··· Material shown ···
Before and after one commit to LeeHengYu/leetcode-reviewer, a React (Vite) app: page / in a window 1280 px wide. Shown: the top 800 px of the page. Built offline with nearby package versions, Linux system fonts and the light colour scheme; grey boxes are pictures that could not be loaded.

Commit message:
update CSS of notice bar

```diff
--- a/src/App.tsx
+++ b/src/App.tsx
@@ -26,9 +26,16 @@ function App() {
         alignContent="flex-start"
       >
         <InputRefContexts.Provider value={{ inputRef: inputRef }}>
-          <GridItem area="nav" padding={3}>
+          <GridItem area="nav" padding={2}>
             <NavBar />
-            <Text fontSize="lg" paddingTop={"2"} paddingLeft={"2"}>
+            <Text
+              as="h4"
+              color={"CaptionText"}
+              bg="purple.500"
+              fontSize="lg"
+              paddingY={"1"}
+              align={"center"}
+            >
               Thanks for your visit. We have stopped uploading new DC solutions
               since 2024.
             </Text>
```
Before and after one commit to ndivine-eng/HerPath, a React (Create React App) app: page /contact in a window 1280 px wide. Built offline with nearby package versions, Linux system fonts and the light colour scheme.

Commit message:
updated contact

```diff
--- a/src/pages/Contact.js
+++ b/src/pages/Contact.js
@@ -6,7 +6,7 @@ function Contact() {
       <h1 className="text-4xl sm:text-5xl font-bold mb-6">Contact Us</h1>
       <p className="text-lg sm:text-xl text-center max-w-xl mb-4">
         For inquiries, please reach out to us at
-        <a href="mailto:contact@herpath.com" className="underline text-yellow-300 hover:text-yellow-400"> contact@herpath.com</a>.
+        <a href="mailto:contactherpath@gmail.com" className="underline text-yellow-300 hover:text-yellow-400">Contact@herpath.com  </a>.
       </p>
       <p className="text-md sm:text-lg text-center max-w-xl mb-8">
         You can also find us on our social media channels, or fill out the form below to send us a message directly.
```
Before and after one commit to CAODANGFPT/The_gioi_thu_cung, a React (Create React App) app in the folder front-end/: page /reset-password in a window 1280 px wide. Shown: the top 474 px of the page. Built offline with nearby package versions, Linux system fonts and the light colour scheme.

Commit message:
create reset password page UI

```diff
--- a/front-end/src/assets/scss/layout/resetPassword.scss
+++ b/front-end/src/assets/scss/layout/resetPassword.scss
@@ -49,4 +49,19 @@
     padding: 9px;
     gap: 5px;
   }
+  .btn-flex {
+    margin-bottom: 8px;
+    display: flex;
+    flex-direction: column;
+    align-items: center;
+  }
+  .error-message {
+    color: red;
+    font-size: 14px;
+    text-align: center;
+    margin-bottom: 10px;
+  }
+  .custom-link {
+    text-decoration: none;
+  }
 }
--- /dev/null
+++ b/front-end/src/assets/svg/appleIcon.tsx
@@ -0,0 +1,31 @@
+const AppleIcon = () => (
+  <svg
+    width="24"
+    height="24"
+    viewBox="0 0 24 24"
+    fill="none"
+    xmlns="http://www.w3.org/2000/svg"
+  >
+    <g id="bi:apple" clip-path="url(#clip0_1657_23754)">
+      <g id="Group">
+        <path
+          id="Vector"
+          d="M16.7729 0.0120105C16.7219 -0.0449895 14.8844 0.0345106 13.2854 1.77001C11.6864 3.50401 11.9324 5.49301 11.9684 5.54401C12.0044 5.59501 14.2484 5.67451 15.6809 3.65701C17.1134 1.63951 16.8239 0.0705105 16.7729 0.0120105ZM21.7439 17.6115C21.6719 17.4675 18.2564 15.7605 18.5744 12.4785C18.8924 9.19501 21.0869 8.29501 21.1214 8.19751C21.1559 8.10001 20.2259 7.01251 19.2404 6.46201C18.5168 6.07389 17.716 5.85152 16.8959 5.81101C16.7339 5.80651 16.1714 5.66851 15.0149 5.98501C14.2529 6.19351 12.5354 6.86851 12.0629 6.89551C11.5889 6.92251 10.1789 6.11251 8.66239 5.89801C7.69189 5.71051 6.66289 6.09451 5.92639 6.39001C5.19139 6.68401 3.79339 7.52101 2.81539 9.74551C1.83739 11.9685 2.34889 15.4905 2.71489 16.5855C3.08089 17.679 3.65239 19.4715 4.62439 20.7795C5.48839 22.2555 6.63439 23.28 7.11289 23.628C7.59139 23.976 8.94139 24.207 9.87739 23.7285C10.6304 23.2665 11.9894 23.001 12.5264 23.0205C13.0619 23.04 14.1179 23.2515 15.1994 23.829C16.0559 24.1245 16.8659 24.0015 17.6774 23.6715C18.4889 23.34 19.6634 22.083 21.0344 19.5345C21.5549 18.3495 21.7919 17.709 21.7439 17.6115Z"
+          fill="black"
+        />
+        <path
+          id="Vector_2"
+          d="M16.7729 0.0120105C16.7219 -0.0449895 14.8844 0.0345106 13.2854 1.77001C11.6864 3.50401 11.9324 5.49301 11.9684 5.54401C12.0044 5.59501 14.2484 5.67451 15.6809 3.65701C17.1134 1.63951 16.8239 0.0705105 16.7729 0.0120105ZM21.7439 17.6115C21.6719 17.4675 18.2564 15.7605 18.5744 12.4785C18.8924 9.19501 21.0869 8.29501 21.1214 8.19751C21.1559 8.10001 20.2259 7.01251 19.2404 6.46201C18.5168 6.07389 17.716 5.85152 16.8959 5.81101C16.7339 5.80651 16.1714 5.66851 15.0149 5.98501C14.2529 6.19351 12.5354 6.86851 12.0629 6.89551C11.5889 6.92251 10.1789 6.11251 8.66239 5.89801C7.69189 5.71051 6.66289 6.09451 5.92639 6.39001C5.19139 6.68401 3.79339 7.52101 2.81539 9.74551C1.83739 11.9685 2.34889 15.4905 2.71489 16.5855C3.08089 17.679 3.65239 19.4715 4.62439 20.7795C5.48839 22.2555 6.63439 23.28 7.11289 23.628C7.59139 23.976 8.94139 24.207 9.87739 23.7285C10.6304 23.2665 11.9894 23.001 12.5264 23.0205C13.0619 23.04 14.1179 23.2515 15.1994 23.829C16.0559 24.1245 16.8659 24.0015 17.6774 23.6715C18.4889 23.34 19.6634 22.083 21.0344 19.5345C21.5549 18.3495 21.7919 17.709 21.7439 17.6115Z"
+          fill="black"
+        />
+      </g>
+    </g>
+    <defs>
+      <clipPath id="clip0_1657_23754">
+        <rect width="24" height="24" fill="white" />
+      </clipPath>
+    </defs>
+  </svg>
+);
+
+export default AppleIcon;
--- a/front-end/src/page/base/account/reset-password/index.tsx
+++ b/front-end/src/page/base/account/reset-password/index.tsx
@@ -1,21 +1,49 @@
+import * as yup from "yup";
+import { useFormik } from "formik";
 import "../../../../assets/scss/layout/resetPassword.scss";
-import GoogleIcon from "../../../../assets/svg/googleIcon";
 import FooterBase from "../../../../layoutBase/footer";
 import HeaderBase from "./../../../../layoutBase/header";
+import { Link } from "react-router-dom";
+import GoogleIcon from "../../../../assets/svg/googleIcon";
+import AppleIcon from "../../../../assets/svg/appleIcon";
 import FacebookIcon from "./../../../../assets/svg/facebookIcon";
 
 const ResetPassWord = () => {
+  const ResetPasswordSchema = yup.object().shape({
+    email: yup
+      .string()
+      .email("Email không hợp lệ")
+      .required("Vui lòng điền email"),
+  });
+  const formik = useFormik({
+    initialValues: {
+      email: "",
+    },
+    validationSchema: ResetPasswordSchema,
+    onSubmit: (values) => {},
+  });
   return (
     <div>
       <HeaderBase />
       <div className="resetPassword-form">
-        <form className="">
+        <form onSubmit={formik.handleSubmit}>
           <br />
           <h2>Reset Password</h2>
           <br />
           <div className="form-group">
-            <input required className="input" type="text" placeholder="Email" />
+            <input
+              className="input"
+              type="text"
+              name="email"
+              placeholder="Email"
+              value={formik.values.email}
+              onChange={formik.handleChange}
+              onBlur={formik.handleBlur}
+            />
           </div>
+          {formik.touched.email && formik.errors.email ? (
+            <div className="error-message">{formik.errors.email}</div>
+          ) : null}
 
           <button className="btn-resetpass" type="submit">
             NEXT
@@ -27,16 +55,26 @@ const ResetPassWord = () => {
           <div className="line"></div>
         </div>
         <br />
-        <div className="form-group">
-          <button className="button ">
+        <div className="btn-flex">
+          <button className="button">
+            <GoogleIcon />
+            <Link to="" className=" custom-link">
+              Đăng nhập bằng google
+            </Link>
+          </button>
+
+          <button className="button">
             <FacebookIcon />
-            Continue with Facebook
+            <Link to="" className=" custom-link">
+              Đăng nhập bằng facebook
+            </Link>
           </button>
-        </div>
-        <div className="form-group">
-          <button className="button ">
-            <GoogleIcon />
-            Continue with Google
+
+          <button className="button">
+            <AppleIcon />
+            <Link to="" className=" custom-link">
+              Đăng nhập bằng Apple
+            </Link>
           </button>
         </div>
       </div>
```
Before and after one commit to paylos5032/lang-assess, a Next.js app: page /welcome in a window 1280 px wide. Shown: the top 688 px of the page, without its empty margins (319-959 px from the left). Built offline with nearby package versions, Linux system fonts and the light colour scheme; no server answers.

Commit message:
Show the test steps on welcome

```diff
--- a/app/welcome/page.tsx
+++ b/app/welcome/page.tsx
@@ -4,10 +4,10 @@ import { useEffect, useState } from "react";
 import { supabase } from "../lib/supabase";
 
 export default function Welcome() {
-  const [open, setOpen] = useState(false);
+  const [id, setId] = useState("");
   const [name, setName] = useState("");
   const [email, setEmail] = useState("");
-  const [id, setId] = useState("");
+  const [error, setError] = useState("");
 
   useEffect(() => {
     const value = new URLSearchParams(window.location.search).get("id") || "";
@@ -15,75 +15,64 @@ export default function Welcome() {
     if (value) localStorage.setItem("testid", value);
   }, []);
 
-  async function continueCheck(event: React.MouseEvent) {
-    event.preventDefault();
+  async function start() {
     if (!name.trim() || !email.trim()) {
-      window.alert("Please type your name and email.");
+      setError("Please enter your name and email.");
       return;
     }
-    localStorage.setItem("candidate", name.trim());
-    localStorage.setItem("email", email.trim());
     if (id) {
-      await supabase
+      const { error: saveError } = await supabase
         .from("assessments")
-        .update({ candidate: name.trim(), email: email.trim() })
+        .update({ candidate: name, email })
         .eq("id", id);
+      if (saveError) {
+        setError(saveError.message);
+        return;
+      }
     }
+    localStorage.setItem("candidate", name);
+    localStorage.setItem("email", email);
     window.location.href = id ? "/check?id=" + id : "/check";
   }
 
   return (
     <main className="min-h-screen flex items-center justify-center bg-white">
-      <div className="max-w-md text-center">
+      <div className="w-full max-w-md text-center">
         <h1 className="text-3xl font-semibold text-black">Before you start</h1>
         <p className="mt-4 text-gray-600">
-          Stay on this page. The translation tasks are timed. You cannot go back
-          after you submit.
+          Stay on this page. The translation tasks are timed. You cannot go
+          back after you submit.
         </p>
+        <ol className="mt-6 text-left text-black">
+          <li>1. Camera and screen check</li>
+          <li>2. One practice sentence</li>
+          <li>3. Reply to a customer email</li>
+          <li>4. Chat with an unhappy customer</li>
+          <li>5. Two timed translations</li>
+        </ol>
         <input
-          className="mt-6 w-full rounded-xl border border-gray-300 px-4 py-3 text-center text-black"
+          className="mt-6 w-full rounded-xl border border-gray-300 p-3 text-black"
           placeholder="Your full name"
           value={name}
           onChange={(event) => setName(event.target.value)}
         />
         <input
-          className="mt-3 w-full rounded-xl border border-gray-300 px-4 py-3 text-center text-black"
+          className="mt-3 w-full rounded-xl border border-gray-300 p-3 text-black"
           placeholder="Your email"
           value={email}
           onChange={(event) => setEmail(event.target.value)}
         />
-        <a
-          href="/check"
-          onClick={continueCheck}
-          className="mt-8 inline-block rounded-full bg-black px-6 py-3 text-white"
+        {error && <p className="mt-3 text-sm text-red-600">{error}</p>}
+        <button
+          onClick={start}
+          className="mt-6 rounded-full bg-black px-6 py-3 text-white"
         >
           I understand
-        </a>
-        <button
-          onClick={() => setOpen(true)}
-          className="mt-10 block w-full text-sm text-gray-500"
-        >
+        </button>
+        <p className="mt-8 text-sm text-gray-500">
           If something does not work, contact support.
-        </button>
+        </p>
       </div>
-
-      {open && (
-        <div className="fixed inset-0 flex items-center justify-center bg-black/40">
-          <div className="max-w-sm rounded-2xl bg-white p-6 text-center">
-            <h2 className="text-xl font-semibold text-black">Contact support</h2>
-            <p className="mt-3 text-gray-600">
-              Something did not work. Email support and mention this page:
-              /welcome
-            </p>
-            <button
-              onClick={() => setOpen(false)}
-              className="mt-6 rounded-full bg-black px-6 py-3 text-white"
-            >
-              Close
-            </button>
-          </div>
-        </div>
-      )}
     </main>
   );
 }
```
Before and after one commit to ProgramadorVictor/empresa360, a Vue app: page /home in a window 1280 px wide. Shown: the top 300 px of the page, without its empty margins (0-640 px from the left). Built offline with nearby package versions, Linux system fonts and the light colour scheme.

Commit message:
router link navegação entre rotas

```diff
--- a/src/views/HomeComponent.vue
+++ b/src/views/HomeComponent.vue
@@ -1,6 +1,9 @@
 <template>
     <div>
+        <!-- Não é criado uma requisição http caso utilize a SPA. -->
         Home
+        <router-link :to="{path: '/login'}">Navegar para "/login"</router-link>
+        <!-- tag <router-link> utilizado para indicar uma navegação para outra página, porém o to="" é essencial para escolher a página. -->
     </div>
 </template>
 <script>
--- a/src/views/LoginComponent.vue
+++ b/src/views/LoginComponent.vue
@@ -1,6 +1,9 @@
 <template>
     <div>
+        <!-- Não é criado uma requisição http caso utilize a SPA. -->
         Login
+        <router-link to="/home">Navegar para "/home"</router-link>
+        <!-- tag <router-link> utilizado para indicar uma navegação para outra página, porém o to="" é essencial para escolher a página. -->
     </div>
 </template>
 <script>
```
···
→ **Work item**: Where a line in the records above includes the string "href", show it.

→ **Answer for the task**:
-        <a href="mailto:contact@herpath.com" className="underline text-yellow-300 hover:text-yellow-400"> contact@herpath.com</a>.
+        <a href="mailto:contactherpath@gmail.com" className="underline text-yellow-300 hover:text-yellow-400">Contact@herpath.com  </a>.
     window.location.href = id ? "/check?id=" + id : "/check";
-          href="/check"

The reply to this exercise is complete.